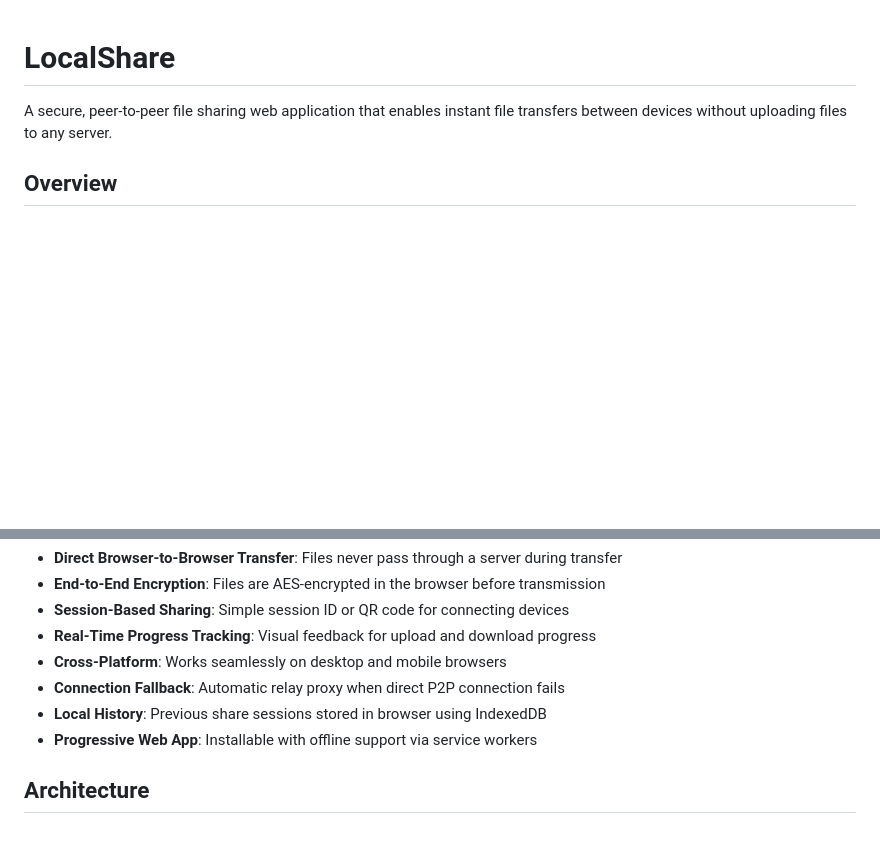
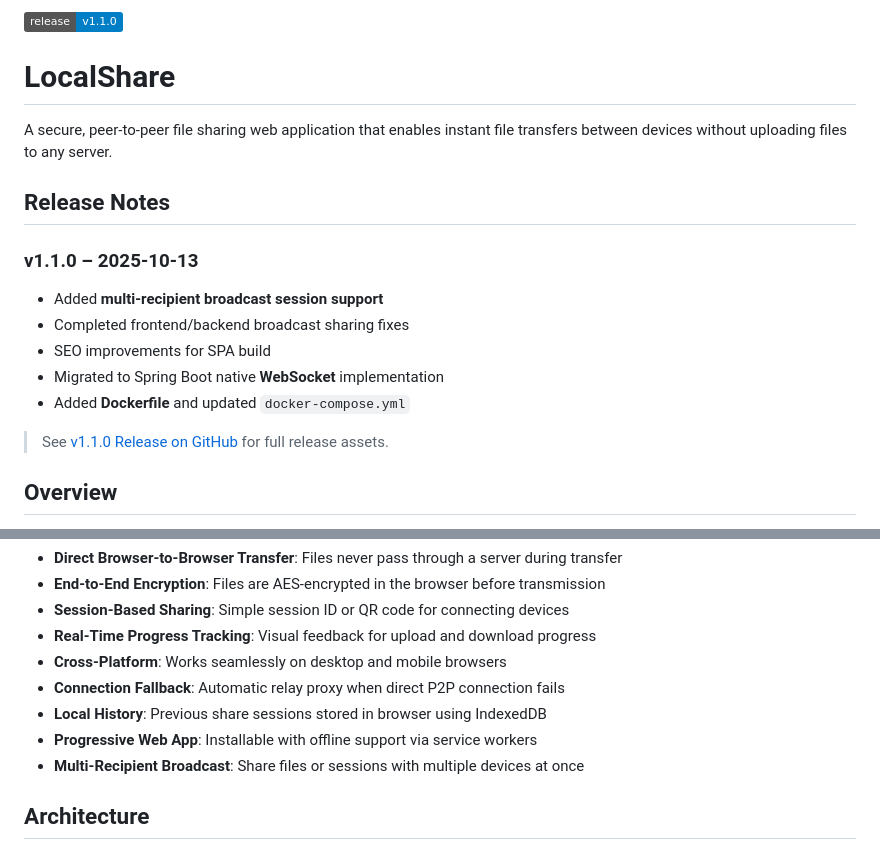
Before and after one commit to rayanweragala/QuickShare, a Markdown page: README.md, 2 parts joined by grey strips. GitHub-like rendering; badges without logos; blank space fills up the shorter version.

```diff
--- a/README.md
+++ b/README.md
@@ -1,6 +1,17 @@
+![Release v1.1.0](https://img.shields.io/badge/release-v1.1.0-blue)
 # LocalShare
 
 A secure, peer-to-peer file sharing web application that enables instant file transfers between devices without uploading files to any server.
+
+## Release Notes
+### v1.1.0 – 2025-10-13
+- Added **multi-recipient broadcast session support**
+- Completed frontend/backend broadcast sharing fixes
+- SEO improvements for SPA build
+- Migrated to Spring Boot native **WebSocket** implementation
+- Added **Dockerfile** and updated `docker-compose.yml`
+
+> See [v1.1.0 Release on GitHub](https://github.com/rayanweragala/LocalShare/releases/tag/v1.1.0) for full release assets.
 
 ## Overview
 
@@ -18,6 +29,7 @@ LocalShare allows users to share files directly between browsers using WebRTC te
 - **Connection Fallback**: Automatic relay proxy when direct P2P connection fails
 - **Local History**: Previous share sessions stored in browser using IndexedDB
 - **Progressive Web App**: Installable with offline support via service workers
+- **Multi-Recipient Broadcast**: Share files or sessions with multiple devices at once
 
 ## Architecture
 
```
--
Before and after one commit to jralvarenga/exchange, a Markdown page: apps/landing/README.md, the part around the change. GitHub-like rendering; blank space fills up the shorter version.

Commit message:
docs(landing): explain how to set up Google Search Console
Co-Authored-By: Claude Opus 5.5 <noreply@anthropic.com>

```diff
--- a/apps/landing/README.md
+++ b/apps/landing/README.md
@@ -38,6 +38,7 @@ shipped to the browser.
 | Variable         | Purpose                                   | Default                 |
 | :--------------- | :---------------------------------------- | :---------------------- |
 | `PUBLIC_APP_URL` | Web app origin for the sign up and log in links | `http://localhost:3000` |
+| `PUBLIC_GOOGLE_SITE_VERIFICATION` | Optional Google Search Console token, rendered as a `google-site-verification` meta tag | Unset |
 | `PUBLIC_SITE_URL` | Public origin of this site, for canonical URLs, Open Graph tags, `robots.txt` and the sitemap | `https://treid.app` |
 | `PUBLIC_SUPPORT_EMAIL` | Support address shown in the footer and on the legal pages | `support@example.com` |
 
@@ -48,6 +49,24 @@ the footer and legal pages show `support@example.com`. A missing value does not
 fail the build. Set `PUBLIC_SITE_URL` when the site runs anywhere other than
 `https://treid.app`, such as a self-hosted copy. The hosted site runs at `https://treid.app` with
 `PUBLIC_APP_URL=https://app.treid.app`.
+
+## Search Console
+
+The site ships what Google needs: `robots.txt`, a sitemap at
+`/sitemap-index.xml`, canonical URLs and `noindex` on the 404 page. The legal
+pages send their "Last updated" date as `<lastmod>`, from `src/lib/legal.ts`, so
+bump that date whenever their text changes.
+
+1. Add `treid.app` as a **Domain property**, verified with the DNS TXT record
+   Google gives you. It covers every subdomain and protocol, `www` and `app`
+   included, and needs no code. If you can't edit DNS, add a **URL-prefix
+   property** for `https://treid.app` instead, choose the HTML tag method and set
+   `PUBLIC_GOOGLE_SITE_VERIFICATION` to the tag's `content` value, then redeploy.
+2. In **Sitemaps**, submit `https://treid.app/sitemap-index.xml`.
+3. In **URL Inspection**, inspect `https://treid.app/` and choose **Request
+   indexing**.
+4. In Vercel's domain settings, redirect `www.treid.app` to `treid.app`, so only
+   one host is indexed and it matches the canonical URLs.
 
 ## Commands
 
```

• **PROMPT**
For every line above that has "landing" in it, copy the line.

• **WRITTEN ANSWER**
Before and after one commit to jralvarenga/exchange, a Markdown page: apps/landing/README.md, the part around the change. GitHub-like rendering; blank space fills up the shorter version.
docs(landing): explain how to set up Google Search Console
--- a/apps/landing/README.md
+++ b/apps/landing/README.md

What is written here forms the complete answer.